* **TASK ITEM**
For this exercise, repeat the records below exactly and omit every picture.

Segment Open

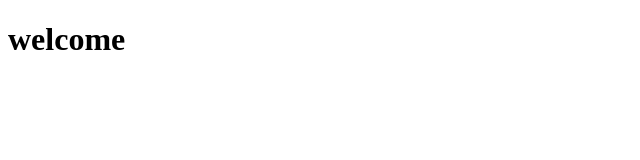
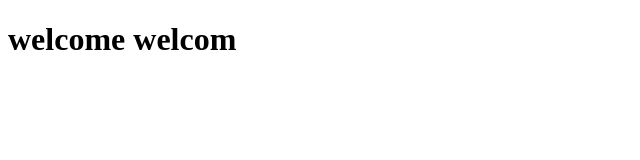
Before and after one commit to fateemaa/techcamps-1, a plain HTML site: page index.html in a window 1280 px wide. Shown: the whole page, without its empty margins (0-640 px from the left). Drawn offline with Linux system fonts and the light colour scheme.

Commit message:
anothr welcom

```diff
--- a/index.html
+++ b/index.html
@@ -4,6 +4,6 @@
 	<title>hi</title>
 </head>
 <body>
-<h1>welcome</h1>
+<h1>welcome welcom</h1>
 </body>
 </html>
```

Segment Closed

* **ANSWER FOR THIS EXERCISE**
Before and after one commit to fateemaa/techcamps-1, a plain HTML site: page index.html in a window 1280 px wide. Shown: the whole page, without its empty margins (0-640 px from the left). Drawn offline with Linux system fonts and the light colour scheme.

Commit message:
anothr welcom

```diff
--- a/index.html
+++ b/index.html
@@ -4,6 +4,6 @@
 	<title>hi</title>
 </head>
 <body>
-<h1>welcome</h1>
+<h1>welcome welcom</h1>
 </body>
 </html>
```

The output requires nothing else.